Why are white genes recessive?

Plants · Research · Agriculture · Food

Dominant hereditary factors prevail over recessive ones.

red = dominant allele,
white = recessive allele

If there is a double set of chromosomes, genes are in pairs, with one gene on each chromosome. The DNA of the corresponding genes can vary somewhat, so that the genes are present in different forms (alleles). A distinction is made between dominant (Latin dominare = rule) and recessive (Latin recedere = retreat) alleles. The property of the dominant allele prevails over that of the recessive allele. The characteristic of a recessive allele is only pronounced when two recessive alleles meet, i.e. the characteristic is homozygous (pure hereditary).

If both parents have a dominant and a recessive allele (heterozygous), three out of four offspring show the dominant trait, namely all offspring who have inherited the dominant allele (see figure). The recessive trait only prevails in one of four offspring, namely the one who has inherited two recessive alleles.

This distribution of parental alleles to their offspring was first described by Gregor Mendel and is one of the "Mendelian rules". Under natural conditions it normally works as described.

Today we know mechanisms with which one can artificially influence the division of the alleles, so that in subsequent generations a desired gene always proves to be dominant and asserts itself. This principle will Gene Drive called and is brought about with the help of the gene scissors CRISPR / Cas. But a lot of research is needed before any practical applications can be considered.

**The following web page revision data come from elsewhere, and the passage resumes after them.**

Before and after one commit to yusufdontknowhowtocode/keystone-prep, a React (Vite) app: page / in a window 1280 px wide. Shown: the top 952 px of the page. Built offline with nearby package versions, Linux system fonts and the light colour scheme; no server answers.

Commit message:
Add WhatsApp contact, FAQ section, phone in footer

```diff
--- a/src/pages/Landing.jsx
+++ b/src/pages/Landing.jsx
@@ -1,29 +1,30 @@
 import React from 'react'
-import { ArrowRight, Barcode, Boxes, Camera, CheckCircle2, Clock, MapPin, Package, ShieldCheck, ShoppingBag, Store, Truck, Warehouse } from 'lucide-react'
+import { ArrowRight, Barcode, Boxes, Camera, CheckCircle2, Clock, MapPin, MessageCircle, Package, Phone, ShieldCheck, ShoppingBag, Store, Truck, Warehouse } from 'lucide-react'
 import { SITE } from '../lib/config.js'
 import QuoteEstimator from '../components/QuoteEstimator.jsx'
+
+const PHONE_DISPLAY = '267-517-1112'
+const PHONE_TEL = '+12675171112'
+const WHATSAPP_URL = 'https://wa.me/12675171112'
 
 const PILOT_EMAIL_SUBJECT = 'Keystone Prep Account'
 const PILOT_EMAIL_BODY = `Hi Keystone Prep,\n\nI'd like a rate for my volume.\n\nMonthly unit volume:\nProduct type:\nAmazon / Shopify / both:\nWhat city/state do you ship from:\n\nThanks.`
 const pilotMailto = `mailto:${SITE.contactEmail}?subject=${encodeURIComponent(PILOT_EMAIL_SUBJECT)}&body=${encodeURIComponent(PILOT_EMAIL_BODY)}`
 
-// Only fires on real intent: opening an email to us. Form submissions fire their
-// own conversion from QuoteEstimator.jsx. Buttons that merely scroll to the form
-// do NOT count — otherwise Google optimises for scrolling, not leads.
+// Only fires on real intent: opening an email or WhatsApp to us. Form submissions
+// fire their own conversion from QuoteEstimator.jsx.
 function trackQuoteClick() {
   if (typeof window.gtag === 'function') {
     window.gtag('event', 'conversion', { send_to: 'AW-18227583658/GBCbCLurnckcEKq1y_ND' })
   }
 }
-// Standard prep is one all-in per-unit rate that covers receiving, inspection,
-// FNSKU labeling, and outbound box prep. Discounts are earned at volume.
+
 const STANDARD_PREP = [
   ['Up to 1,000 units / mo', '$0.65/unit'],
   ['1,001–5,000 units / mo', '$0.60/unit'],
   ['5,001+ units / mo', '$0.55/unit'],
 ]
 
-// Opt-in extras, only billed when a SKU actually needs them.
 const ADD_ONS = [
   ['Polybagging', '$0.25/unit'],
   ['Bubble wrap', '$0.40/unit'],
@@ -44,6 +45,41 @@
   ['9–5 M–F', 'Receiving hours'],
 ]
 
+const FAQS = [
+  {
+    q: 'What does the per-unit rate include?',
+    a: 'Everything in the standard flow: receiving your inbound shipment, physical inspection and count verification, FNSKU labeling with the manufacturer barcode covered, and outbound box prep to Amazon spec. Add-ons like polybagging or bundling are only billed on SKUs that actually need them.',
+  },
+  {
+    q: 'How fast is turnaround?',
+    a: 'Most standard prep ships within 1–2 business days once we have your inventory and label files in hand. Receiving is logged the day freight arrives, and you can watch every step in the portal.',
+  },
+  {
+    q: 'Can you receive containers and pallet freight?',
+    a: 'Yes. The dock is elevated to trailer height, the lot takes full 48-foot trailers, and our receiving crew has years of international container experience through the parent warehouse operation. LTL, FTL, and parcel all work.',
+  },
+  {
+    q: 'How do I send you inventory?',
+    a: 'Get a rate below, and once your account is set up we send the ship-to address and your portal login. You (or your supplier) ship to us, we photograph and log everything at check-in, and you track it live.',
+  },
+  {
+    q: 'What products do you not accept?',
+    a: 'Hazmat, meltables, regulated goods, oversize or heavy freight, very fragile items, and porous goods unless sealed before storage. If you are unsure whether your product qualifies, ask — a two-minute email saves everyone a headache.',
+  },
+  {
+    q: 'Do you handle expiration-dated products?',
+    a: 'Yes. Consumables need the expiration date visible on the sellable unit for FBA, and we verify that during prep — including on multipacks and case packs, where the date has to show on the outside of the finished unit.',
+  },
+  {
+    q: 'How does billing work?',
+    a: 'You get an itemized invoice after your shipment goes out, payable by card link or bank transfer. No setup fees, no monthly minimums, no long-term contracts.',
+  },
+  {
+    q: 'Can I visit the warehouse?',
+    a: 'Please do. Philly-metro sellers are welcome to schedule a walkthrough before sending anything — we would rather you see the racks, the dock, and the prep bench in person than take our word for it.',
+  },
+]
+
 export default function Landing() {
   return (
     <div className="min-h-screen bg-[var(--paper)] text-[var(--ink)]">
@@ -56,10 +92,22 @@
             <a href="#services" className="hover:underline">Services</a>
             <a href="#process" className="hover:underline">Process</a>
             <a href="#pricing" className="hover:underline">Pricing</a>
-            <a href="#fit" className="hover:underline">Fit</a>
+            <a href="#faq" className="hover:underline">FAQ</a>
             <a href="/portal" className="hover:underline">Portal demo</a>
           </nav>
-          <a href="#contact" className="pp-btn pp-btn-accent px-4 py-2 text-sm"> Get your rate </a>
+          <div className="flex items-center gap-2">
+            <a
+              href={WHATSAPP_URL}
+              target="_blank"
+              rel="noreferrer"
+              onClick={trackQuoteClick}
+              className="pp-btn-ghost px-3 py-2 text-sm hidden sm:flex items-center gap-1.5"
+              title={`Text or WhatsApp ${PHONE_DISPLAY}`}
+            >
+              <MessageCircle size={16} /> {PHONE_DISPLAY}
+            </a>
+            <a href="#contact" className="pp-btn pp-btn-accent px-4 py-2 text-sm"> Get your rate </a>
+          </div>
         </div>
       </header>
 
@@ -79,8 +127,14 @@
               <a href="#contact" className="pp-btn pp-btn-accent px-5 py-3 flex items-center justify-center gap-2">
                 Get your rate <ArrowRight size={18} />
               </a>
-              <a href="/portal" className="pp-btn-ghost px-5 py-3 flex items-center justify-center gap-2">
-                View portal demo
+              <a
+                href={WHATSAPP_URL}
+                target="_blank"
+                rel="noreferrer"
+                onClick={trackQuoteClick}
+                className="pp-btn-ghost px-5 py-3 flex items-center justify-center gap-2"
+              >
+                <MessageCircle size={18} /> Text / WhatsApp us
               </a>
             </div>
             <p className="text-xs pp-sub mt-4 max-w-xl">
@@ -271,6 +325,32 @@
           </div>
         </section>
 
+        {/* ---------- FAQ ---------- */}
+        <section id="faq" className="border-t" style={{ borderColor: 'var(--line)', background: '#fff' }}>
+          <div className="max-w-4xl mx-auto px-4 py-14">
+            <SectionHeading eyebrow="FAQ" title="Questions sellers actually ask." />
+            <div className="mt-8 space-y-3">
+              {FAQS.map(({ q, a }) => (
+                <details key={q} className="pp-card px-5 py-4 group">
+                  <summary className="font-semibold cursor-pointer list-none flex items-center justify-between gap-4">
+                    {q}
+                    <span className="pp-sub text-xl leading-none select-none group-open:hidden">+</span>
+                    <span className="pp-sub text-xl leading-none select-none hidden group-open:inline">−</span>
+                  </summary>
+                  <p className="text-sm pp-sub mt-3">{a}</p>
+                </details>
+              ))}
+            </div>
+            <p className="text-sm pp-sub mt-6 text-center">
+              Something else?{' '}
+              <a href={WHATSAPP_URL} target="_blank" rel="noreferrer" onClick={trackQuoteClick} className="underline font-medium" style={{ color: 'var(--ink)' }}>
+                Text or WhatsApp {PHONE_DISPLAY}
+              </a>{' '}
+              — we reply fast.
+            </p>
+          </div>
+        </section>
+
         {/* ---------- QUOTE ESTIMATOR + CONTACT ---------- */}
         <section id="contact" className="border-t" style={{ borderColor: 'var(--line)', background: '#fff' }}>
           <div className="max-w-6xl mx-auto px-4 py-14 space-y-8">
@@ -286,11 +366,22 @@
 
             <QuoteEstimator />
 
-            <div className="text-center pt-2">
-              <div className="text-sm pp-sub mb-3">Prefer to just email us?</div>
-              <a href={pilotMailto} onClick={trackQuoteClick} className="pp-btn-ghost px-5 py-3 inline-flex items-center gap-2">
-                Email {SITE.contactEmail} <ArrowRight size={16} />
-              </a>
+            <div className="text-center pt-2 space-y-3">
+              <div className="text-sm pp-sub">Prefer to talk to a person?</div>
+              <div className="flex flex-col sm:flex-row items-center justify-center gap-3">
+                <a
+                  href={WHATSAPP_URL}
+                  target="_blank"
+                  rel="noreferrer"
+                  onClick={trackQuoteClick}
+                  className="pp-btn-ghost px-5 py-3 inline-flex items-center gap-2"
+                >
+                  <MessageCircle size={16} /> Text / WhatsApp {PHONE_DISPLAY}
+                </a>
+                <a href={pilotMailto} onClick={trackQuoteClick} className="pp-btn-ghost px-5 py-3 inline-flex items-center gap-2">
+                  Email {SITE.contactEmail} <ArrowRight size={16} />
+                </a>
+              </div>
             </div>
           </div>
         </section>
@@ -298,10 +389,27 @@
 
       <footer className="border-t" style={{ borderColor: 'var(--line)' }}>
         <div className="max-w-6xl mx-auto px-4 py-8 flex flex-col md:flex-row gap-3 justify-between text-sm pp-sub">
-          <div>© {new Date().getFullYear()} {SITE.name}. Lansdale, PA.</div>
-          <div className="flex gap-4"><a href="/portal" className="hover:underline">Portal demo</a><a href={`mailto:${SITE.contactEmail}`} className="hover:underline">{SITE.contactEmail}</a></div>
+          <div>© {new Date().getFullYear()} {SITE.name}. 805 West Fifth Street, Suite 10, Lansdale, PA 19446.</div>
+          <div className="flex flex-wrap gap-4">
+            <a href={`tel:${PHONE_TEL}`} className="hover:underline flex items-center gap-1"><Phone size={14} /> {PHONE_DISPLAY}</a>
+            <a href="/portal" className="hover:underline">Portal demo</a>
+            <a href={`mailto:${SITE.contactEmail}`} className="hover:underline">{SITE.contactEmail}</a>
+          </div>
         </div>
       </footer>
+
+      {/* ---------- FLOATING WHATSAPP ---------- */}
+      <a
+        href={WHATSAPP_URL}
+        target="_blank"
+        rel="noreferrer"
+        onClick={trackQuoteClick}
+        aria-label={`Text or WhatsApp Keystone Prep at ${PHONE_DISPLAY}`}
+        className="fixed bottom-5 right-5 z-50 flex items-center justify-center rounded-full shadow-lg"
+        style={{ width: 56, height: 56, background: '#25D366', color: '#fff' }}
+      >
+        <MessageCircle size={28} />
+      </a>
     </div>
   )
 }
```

See also

GenChromosomeDNA Allele homozygotheterozygousGene DriveCRISPR / Cas